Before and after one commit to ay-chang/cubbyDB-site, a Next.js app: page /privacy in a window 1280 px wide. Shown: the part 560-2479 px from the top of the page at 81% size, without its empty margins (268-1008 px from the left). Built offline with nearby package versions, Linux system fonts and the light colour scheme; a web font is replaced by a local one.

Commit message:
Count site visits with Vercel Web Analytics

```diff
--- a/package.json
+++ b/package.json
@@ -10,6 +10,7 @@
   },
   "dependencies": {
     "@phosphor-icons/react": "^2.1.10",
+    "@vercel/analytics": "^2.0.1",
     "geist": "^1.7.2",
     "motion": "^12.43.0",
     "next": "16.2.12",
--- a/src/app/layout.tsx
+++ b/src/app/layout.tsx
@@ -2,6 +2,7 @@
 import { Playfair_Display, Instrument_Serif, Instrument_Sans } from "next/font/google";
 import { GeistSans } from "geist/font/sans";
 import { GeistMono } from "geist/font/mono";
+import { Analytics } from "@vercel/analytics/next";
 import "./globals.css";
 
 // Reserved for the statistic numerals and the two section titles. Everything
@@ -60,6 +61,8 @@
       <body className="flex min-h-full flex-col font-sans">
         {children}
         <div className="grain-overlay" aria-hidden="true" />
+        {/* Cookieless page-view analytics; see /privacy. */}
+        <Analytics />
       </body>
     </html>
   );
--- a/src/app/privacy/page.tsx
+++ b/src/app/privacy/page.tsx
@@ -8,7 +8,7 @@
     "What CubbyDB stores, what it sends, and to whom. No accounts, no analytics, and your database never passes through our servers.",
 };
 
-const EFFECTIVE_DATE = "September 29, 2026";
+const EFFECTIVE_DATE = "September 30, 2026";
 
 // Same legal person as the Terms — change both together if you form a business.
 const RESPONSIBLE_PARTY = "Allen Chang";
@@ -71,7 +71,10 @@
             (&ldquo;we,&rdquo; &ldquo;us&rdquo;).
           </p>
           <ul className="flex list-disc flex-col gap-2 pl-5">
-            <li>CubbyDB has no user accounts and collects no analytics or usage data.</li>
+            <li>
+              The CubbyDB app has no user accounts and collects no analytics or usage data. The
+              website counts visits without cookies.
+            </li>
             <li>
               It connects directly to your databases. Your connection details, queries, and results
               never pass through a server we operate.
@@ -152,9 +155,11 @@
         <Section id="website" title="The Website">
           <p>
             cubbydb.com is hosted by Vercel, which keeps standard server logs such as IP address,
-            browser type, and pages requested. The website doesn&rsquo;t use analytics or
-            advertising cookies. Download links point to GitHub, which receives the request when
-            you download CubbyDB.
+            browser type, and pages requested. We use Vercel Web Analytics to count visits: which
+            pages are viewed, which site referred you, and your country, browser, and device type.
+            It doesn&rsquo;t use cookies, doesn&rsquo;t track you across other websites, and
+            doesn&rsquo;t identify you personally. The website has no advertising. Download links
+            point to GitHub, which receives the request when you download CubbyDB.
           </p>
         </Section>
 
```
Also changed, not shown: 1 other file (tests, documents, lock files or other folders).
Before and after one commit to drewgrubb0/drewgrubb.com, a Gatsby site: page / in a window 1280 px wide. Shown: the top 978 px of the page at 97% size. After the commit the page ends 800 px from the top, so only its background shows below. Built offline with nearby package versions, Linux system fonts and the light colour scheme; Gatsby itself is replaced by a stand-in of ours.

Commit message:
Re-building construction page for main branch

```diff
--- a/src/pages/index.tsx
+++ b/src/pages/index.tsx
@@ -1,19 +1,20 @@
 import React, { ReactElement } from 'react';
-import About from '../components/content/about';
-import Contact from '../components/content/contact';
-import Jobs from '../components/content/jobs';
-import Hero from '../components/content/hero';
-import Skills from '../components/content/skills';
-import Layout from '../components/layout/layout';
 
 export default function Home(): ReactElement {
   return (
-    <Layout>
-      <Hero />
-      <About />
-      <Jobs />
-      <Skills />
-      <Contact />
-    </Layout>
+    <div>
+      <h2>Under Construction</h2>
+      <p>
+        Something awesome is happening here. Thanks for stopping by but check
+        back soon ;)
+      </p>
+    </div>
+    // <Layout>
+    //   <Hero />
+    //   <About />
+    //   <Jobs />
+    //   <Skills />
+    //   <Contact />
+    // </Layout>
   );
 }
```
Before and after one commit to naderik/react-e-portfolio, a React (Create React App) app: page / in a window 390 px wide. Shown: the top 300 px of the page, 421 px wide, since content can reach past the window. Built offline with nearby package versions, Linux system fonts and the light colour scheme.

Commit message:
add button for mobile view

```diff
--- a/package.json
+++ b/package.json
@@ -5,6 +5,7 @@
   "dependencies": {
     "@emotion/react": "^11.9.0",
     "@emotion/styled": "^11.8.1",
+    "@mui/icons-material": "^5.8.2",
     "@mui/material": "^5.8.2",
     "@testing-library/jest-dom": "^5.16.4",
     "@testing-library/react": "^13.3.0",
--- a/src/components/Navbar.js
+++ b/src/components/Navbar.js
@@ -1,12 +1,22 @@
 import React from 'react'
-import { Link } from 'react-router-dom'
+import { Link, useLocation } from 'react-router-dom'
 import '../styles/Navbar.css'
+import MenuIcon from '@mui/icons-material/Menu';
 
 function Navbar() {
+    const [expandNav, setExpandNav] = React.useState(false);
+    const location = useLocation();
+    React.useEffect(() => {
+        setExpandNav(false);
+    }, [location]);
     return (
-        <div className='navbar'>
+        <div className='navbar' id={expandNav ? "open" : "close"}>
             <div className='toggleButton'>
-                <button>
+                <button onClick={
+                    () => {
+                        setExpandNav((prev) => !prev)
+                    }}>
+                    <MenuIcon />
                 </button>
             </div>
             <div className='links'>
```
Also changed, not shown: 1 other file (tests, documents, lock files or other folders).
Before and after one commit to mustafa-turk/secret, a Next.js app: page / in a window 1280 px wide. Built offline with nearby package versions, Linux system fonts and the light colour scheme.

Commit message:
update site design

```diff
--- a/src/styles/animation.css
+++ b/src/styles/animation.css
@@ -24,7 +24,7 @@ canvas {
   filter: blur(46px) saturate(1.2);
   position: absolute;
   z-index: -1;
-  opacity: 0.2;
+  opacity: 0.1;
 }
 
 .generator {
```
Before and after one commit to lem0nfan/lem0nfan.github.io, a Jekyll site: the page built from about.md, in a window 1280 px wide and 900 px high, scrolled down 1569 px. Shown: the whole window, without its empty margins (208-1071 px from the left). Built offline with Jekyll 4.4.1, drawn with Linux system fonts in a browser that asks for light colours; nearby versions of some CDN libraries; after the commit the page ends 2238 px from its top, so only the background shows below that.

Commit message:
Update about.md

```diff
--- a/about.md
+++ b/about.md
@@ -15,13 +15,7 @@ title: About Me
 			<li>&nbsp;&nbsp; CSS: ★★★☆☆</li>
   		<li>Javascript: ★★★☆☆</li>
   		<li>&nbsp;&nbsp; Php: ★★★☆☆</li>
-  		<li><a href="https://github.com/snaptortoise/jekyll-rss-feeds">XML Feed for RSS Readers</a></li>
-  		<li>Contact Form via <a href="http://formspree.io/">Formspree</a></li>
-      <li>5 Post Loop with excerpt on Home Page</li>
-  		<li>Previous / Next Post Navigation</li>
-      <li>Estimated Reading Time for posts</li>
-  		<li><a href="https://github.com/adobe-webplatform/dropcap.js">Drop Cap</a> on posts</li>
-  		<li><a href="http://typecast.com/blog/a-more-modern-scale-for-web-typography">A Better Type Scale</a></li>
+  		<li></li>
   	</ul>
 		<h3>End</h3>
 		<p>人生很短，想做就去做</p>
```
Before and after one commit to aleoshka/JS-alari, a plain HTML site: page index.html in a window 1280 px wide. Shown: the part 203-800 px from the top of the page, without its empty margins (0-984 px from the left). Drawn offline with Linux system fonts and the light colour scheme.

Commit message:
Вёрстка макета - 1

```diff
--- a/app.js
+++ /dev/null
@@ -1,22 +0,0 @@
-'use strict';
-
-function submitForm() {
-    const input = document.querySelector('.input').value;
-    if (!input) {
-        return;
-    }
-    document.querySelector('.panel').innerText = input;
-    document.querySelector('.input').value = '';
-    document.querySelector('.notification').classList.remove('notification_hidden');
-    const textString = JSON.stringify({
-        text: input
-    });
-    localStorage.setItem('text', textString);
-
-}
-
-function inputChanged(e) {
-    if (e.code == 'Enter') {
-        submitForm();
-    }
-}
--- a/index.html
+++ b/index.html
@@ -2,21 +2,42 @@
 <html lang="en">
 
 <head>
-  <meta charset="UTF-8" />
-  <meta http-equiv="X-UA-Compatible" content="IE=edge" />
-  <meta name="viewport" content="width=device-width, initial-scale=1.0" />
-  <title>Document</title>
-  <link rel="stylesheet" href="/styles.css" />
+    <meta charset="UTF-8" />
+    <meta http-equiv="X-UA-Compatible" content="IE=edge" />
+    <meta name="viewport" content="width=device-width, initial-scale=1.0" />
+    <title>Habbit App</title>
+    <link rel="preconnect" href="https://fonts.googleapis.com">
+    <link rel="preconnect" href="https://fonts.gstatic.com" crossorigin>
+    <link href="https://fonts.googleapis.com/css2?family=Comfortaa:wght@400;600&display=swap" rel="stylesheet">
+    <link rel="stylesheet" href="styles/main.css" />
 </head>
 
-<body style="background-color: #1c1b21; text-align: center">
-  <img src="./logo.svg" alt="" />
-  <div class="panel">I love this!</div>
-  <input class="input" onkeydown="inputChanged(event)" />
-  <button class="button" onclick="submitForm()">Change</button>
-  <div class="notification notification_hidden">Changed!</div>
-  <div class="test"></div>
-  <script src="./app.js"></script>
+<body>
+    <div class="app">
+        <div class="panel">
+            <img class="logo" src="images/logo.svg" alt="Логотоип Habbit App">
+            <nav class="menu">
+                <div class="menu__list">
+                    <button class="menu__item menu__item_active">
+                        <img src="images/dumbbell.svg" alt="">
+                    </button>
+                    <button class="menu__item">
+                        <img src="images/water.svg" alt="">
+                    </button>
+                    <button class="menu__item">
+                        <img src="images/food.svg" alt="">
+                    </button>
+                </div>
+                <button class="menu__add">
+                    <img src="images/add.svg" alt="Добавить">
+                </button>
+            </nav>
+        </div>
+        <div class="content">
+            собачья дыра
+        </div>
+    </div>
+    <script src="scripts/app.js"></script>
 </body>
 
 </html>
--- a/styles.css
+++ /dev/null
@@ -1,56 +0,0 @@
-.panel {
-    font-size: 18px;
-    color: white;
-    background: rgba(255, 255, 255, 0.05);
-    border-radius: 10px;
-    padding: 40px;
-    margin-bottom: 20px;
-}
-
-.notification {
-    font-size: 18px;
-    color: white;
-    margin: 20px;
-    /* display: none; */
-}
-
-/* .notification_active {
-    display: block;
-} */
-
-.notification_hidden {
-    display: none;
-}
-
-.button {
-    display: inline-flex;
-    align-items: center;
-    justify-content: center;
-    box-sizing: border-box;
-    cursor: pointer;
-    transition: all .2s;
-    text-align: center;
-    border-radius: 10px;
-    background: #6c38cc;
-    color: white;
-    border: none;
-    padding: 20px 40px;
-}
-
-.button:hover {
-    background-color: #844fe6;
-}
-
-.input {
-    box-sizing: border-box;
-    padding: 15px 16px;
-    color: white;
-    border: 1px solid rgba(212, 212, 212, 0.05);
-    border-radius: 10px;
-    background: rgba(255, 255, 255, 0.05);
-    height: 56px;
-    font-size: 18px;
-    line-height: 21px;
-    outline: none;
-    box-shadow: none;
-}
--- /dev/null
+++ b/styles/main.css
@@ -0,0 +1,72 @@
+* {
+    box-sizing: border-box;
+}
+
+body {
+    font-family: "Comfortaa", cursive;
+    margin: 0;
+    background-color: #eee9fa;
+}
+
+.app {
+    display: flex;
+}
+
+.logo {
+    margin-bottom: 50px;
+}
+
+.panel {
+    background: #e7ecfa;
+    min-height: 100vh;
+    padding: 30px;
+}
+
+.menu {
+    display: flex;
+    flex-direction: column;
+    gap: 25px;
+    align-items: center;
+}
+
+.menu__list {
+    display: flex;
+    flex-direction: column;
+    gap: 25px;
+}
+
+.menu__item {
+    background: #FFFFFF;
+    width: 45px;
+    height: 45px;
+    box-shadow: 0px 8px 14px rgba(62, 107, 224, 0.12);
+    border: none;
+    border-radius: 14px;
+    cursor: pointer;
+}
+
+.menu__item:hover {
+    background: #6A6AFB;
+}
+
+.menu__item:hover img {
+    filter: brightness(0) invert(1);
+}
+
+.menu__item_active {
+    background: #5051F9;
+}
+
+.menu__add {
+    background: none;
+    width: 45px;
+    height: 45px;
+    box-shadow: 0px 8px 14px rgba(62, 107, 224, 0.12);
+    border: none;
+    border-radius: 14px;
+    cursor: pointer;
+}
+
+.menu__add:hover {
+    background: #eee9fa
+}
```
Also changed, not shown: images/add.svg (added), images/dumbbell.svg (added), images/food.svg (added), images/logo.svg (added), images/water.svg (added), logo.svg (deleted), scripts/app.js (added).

- [WHAT THE TASK ASKS]
Make a list of all lines in the data that contain "which".

- [FINISHED EXERCISE]
             cubbydb.com is hosted by Vercel, which keeps standard server logs such as IP address,
-            advertising cookies. Download links point to GitHub, which receives the request when
+            browser type, and pages requested. We use Vercel Web Analytics to count visits: which
+            pages are viewed, which site referred you, and your country, browser, and device type.
+            point to GitHub, which receives the request when you download CubbyDB.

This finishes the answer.